-------- PROVIDED RECORDS

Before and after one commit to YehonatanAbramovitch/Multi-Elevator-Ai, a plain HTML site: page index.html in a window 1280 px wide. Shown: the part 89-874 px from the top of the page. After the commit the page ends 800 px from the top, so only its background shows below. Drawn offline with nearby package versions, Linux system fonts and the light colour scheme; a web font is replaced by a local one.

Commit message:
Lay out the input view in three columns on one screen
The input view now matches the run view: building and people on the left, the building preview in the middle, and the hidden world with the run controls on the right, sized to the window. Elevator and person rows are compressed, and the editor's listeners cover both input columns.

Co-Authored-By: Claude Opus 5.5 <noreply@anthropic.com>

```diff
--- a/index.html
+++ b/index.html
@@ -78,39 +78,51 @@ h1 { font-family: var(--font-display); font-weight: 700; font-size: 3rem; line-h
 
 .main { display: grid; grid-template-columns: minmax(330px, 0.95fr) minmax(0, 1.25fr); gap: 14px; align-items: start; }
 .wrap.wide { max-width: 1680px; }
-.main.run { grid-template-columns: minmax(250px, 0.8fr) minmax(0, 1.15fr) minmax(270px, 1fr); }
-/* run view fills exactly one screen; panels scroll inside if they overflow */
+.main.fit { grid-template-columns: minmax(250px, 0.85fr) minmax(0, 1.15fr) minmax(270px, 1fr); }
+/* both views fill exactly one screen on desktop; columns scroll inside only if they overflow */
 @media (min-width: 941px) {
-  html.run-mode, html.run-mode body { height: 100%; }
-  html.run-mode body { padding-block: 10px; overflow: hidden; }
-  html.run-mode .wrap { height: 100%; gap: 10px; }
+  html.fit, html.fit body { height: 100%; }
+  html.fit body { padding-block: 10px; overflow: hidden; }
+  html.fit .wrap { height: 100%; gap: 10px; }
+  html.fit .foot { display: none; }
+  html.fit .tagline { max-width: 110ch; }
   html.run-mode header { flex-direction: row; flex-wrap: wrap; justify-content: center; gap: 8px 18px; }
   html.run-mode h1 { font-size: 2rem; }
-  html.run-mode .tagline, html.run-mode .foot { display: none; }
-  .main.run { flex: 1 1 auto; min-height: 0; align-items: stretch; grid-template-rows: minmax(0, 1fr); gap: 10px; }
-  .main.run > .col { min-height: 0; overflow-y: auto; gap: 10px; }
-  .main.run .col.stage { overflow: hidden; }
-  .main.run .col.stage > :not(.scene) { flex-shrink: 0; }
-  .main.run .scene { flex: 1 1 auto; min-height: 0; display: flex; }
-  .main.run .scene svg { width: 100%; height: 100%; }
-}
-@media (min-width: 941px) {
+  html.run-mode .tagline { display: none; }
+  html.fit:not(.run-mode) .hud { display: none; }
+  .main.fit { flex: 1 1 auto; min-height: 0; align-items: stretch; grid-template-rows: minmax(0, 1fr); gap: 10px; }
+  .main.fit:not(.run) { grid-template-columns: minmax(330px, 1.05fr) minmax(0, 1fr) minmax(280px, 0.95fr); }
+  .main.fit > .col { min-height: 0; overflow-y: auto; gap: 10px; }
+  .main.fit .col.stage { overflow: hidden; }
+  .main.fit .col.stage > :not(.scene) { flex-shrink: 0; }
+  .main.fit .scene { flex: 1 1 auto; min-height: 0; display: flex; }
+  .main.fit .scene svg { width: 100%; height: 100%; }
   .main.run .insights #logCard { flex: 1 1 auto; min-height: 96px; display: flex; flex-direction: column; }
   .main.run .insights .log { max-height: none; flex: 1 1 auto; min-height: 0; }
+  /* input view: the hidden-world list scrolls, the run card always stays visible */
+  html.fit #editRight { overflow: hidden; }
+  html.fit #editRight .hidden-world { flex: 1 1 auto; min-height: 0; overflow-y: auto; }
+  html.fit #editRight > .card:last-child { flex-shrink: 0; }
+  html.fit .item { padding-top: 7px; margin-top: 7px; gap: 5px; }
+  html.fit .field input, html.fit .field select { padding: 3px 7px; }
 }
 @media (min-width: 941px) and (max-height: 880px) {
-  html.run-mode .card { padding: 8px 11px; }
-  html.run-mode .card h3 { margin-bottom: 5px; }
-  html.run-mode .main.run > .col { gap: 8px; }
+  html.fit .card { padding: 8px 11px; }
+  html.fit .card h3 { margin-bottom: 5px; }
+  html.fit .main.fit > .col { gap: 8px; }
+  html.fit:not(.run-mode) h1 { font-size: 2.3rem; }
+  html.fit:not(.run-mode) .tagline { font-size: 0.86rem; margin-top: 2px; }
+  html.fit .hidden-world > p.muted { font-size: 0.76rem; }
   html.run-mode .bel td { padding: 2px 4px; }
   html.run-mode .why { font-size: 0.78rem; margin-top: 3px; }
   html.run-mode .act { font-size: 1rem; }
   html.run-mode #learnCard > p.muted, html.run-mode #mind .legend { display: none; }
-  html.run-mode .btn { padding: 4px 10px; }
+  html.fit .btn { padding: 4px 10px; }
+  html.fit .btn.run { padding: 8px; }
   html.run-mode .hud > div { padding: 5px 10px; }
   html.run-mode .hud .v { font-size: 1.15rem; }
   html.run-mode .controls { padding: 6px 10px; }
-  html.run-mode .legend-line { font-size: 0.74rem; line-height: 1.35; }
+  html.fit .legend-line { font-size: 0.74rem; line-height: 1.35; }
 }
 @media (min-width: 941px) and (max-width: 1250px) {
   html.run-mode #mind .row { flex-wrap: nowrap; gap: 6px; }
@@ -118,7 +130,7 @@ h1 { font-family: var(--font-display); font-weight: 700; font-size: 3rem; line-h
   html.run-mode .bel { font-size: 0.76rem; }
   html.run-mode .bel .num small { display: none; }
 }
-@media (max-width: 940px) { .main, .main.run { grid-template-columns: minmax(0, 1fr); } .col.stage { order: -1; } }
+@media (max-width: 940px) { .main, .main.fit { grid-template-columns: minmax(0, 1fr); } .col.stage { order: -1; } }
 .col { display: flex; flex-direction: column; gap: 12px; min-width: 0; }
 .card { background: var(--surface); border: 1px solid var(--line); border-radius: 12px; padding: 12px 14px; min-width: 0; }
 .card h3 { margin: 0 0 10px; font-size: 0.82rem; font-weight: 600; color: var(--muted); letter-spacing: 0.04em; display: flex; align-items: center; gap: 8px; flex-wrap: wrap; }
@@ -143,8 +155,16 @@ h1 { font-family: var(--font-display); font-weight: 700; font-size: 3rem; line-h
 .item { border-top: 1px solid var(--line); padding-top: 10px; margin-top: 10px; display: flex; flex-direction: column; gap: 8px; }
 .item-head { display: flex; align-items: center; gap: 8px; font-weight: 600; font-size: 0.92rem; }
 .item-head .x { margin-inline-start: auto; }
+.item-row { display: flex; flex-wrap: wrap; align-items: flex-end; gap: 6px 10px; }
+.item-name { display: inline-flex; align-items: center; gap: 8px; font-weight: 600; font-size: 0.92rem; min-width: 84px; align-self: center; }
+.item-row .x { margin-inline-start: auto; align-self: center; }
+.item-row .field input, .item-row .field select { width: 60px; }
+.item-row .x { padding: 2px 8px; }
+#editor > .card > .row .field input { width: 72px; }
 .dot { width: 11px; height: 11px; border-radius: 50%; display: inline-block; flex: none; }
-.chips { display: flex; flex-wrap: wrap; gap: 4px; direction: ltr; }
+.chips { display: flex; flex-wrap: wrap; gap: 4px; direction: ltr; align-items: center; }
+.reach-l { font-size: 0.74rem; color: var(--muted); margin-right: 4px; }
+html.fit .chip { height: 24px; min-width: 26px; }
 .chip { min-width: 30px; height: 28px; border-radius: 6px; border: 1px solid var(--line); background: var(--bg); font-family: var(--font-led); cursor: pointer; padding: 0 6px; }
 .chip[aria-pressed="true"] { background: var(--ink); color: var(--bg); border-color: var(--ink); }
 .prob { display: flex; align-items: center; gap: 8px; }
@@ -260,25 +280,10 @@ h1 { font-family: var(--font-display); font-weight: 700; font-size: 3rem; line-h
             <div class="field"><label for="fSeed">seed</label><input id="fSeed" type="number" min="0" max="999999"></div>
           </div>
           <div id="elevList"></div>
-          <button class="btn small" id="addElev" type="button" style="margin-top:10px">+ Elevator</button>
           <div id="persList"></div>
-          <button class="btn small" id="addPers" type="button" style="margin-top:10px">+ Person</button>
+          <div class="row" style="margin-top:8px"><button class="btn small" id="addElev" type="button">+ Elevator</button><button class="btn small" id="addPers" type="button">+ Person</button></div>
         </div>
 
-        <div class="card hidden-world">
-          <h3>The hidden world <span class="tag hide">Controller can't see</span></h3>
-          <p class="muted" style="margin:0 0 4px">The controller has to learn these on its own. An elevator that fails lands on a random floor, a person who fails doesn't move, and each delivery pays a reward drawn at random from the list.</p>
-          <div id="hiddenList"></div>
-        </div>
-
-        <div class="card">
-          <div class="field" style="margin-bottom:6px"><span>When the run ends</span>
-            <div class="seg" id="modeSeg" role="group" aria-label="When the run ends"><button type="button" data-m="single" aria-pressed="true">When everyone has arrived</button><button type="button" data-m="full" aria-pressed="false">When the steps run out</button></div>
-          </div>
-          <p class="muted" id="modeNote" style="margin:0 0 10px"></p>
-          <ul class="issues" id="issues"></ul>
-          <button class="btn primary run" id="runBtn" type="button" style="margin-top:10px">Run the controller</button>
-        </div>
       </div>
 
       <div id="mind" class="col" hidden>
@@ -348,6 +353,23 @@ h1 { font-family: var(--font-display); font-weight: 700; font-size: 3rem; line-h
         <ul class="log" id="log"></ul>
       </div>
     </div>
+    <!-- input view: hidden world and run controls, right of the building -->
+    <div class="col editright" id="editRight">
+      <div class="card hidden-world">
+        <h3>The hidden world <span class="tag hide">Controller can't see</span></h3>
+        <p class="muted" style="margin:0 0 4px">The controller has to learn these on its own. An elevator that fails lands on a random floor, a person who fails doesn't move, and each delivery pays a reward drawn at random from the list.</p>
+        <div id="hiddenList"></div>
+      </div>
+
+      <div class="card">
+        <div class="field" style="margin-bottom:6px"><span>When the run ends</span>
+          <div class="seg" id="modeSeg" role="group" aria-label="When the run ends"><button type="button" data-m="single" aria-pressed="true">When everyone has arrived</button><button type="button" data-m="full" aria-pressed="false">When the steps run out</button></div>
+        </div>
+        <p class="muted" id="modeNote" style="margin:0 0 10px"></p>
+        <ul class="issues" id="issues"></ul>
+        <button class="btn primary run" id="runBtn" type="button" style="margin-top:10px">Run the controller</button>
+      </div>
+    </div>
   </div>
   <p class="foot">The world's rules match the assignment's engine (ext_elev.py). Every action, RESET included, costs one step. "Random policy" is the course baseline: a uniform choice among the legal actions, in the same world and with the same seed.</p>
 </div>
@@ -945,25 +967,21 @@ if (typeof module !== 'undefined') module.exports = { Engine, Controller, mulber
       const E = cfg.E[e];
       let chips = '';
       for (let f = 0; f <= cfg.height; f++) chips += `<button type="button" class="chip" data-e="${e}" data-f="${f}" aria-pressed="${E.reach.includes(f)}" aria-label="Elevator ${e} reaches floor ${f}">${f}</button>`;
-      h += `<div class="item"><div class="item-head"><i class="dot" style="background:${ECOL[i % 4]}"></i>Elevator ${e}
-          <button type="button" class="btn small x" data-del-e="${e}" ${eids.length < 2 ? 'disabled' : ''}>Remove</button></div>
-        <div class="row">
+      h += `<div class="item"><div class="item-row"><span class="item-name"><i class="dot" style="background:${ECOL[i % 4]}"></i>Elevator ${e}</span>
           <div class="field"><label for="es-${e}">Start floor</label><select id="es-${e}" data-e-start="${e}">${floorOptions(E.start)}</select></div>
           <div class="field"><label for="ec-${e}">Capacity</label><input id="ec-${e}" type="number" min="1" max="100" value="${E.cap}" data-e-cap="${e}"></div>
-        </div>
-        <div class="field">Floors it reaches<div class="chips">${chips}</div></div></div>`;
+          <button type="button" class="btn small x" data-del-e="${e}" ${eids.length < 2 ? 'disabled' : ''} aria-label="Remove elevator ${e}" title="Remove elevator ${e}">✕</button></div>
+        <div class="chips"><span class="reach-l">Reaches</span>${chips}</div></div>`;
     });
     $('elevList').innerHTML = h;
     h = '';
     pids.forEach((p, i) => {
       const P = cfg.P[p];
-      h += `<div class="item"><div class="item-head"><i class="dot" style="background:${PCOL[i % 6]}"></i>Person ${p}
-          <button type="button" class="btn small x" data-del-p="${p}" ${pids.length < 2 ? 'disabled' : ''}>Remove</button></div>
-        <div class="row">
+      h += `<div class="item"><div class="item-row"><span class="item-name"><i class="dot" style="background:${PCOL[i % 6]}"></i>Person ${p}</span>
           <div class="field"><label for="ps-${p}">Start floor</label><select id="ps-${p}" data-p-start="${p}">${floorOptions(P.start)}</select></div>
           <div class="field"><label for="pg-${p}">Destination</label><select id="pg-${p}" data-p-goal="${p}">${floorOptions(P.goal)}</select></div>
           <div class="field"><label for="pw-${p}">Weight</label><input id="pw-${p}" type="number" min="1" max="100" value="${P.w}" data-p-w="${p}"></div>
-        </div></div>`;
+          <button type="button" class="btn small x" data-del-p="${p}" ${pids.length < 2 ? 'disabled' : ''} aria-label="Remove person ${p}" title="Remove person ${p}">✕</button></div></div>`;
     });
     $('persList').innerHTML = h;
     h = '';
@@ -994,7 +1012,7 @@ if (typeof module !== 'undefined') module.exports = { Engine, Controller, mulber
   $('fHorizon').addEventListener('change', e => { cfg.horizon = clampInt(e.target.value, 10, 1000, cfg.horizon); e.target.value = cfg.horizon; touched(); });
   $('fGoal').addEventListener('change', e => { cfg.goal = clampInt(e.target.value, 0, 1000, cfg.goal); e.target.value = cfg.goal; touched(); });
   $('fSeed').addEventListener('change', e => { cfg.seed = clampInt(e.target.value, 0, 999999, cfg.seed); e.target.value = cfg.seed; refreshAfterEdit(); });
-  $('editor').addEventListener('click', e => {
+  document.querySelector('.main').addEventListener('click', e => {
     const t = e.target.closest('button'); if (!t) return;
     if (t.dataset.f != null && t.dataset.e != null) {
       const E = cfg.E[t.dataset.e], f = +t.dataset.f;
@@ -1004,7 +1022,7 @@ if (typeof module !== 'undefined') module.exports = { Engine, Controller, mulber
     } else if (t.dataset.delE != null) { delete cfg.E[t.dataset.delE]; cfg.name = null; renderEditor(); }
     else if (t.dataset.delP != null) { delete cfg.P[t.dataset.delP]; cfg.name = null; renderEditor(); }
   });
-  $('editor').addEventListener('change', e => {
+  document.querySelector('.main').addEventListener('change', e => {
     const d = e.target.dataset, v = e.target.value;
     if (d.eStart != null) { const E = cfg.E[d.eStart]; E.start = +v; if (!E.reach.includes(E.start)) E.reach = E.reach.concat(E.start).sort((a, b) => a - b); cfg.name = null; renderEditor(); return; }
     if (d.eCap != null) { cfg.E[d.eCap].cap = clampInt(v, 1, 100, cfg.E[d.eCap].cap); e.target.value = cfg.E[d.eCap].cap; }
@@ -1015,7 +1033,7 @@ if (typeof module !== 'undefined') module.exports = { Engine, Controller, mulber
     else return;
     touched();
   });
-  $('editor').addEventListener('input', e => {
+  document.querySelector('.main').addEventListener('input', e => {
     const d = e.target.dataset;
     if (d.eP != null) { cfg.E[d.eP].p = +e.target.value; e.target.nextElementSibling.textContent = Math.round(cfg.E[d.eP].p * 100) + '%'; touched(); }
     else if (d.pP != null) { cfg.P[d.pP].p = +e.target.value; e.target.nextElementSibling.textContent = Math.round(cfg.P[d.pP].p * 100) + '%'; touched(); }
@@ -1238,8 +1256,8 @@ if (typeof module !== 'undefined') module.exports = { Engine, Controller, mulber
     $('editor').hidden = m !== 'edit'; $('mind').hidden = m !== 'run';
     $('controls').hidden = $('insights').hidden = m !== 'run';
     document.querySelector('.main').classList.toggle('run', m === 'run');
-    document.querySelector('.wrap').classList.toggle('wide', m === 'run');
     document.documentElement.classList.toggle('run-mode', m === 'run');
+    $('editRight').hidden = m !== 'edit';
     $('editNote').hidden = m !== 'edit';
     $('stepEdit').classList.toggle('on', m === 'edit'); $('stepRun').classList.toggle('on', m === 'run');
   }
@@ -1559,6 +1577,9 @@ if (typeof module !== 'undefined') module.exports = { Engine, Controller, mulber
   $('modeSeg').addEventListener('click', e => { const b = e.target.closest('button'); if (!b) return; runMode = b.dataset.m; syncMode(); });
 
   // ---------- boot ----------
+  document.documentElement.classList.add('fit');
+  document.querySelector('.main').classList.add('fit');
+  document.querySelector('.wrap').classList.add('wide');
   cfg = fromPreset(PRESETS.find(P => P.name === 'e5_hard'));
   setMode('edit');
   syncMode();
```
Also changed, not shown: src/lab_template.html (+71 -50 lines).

----------------

• _THE TASK_
Throughout the material above, find lines holding the word "delivery", then copy them.

• _EXERCISE OUTPUT_
-          <p class="muted" style="margin:0 0 4px">The controller has to learn these on its own. An elevator that fails lands on a random floor, a person who fails doesn't move, and each delivery pays a reward drawn at random from the list.</p>
+        <p class="muted" style="margin:0 0 4px">The controller has to learn these on its own. An elevator that fails lands on a random floor, a person who fails doesn't move, and each delivery pays a reward drawn at random from the list.</p>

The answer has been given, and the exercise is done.